**Work to complete**
All lines with the word "left" in the material below are required.

**Exercise data**

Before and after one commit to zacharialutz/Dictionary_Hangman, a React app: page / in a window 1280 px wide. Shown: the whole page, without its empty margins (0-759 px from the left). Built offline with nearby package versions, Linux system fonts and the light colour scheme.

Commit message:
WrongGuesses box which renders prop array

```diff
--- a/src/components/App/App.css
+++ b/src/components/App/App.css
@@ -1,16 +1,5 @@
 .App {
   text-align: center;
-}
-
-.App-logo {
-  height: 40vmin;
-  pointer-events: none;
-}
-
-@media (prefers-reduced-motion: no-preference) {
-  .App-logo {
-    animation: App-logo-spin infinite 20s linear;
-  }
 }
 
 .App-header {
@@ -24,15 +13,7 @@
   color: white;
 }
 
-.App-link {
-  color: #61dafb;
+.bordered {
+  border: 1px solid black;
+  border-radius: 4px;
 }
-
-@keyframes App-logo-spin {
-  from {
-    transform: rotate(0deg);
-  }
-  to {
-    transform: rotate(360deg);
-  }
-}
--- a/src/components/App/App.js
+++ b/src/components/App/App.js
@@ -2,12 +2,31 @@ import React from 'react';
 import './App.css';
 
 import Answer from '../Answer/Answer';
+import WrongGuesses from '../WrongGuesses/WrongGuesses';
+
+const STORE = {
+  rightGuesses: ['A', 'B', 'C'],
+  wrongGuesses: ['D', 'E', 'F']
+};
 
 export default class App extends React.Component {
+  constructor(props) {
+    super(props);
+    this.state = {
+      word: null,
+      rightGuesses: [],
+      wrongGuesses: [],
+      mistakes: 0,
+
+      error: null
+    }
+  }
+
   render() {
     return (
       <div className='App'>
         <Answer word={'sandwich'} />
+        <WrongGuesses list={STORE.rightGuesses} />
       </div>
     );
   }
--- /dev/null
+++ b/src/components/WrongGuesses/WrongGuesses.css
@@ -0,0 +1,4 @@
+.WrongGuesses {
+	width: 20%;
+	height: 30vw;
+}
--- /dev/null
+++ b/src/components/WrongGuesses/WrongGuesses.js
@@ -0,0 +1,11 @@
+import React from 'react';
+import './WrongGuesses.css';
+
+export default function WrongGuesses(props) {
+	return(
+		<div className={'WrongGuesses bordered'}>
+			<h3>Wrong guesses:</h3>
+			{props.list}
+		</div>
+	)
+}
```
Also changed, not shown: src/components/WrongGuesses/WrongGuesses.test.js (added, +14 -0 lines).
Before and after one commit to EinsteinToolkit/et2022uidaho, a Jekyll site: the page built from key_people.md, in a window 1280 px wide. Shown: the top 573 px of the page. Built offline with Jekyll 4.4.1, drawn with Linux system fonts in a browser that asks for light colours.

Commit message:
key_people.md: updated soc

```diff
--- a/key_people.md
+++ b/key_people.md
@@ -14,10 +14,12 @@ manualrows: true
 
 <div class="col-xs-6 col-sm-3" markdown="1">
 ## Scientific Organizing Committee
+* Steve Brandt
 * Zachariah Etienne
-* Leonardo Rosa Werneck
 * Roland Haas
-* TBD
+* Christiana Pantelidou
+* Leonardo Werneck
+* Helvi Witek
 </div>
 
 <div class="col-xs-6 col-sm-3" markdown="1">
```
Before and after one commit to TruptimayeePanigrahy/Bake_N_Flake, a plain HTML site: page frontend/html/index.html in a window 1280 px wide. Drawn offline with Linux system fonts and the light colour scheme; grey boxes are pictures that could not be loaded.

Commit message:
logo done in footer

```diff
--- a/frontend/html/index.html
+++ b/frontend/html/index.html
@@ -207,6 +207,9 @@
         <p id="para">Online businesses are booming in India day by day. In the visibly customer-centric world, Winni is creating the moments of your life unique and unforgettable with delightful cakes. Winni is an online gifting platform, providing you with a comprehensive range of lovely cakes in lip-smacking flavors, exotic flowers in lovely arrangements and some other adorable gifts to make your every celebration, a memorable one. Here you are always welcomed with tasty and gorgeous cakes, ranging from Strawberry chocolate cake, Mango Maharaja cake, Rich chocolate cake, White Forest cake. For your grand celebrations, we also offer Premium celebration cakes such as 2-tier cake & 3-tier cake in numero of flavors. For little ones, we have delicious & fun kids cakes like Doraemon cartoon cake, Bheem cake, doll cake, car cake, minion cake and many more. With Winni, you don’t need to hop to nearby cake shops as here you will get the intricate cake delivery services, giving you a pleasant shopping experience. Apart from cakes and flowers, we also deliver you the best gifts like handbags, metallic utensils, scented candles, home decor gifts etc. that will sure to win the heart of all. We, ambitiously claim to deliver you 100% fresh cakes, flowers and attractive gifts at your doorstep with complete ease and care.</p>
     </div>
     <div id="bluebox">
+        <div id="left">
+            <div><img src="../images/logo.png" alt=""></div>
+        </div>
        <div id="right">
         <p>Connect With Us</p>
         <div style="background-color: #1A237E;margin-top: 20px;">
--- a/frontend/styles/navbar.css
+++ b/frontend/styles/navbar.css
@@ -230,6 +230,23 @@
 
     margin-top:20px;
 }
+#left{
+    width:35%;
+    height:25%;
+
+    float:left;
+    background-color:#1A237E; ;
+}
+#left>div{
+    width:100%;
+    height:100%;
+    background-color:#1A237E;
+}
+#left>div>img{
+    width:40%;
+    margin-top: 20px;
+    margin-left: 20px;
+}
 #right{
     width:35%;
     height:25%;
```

**Completed task**
Before and after one commit to zacharialutz/Dictionary_Hangman, a React app: page / in a window 1280 px wide. Shown: the whole page, without its empty margins (0-759 px from the left). Built offline with nearby package versions, Linux system fonts and the light colour scheme.
+        <div id="left">
+#left{
+    float:left;
+#left>div{
+#left>div>img{
+    margin-left: 20px;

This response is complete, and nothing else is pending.